Authors: John Connolly
Tags: #Mystery & Detective - General, #Irish Novel And Short Story, #Assassins, #Mystery & Detective, #Fiction - Espionage, #General, #Suspense, #Murderers, #Thrillers, #Suspense fiction, #Fiction, #thriller
The dosing system had been altered during the maintenance check, making the water slightly acidic, and sodium cyanide had been added to the chlorine dosing system. When the door lock was activated, and the internal lights came on, the cyanide solution was released rapidly into the acidified water, resulting in the release of hydrogen cyanide.
Hoyle’s pool area had just become a gas chamber.
Hoyle was already feeling dizzy by the end of the second lap, and his sense of direction seemed to have deserted him because he had finished his lap against the side of the pool, not the end. He was having trouble breathing and, despite his exertions, his heartbeat was slowing. His eyes began to itch and burn. There was a pungent taste in his mouth, and he vomited into the water. His lips were hurting, too, and then the pain was all over his body. He started to kick for the ladder, but he could barely lift his feet. He tried to shout for help, but the water had entered his mouth, and now his tongue and throat were burning, too.
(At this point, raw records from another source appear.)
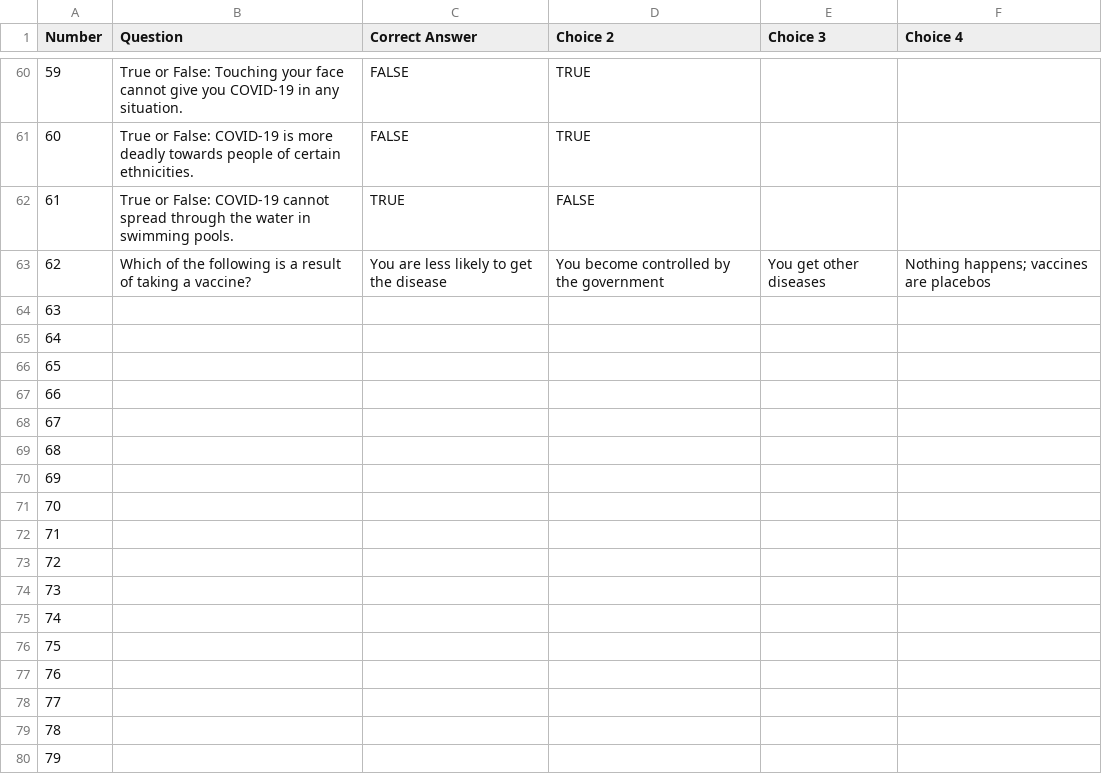
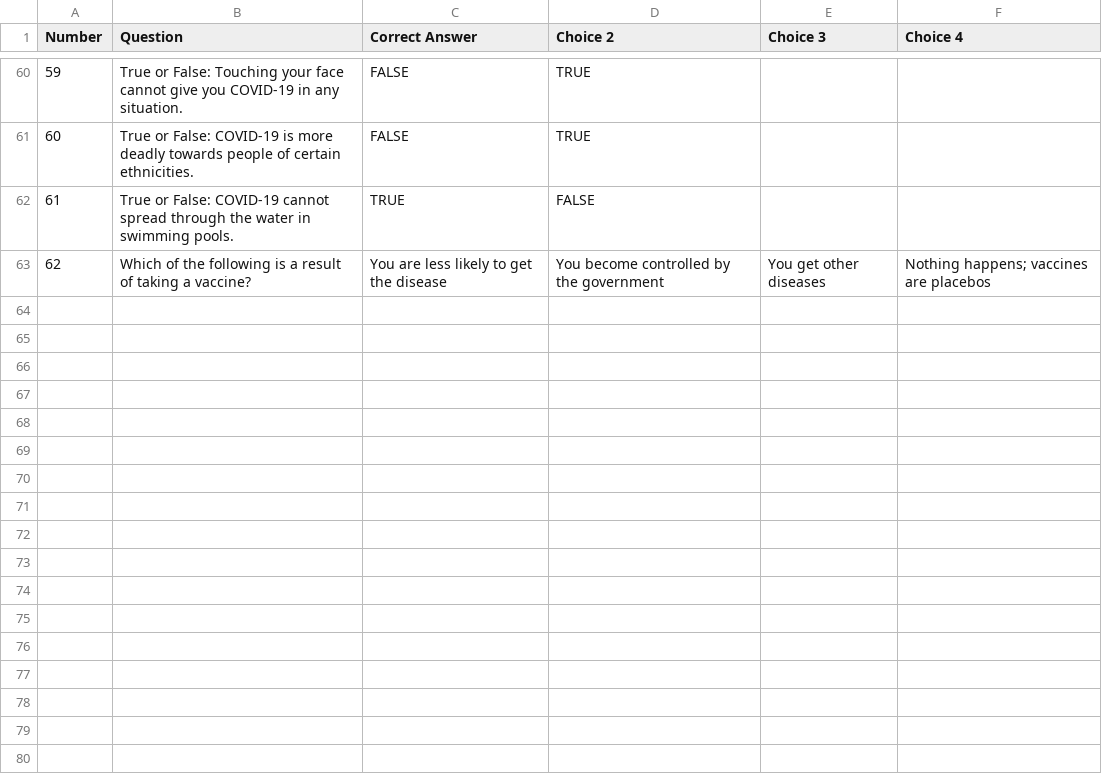
Before and after one commit to soham-git/charterhacks-submission, a CSV file: CharterHacks_Questions.csv, drawn as a sheet; only a part is shown, gaps mark what is left out; the diff names each change by its address in the sheet, - before the commit and + after, or states it on an @@ line.

```diff
--- a/CharterHacks_Questions.csv
+++ b/CharterHacks_Questions.csv
-row 64: 63
-row 65: 64
-row 66: 65
-row 67: 66
-row 68: 67
-row 69: 68
-row 70: 69
-row 71: 70
-row 72: 71
-row 73: 72
-row 74: 73
-row 75: 74
-row 76: 75
-row 77: 76
-row 78: 77
-row 79: 78
-row 80: 79
```
Also changed, not shown: 2 other files.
Hoyle panicked. He could no longer move sufficiently to keep himself afloat. He sank below the surface and thought he could hear shouting, but he could see nothing because he was already blind. His mouth opened and he started to drown, the water seeming to scald his insides. Within minutes, he was dead.
By the time Simeon realized what was happening, it was too late for him to save his employer. He managed to override the security system, but the instant that he smelled the air in the pool he was forced to seal it off once again. As an additional precaution, he evacuated the penthouse until the area had vented, then went back in alone. He stared at Hoyle’s body, suspended in the water.
Simeon’s cellphone rang. The caller display told him that the call was coming from a private number.
“Simeon,” said a man’s voice.
“Who is this?”
“I think you know who it is.” Simeon recognized Louis’s deep tones.
“Was this your doing?”
“Yes. I didn’t notice you leaping in to save him.”
Simeon instinctively looked around, staring at the tall buildings that surrounded the pool, their windows gazing back at him, impassive and unblinking.
“He was my employer. I was hired to protect him.”
“But not to die for him. You did your best. You can’t protect a man from himself.”
“I could come after you. I have my reputation to consider.”
“You’re a bodyguard, not a virgin. I think your reputation will recover. If you come after me, your health won’t. I suggest you walk away from this. I don’t believe that you knew everything of what passed between Hoyle and Leehagen. You don’t strike me as the kind of man who would comfortably set up another. Or maybe I’m wrong. Maybe you’d like to contradict me.”
Simeon didn’t speak for a time.
“Okay,” he said. “I walk.”
“Good. Don’t stay in the city. Don’t even stay in the country. I’m sure a gentleman of your abilities won’t find it hard to pick up work somewhere else, far away from here. A good soldier can always find a convenient war.”
“And if I don’t?”
“Then our paths might cross again. Someone once told me to avoid leaving witnesses. I wouldn’t want to start thinking of you in that way.”
Simeon ended the call. He put the cellphone and his security pass by the side of the pool and left Hoyle’s penthouse. He traveled down to the lobby and walked quickly but casually from the building, facing the great skyscrapers that dominated the skyline, their windows reflecting the late fall sun and the white clouds that scudded across the sky. He did not doubt for one minute that he was fortunate to be alive. He felt only a slight twinge of shame at the fact that he was running away. Still, it was enough to make him pause in an effort to reassert his dignity. He stopped and looked up at the buildings around him, his eyes moving from window to window, frame to frame. After a time, he nodded, both to himself and at the man who he knew was following his progress:
Louis, the killer, the burning man.
Louis, the last of the Reapers.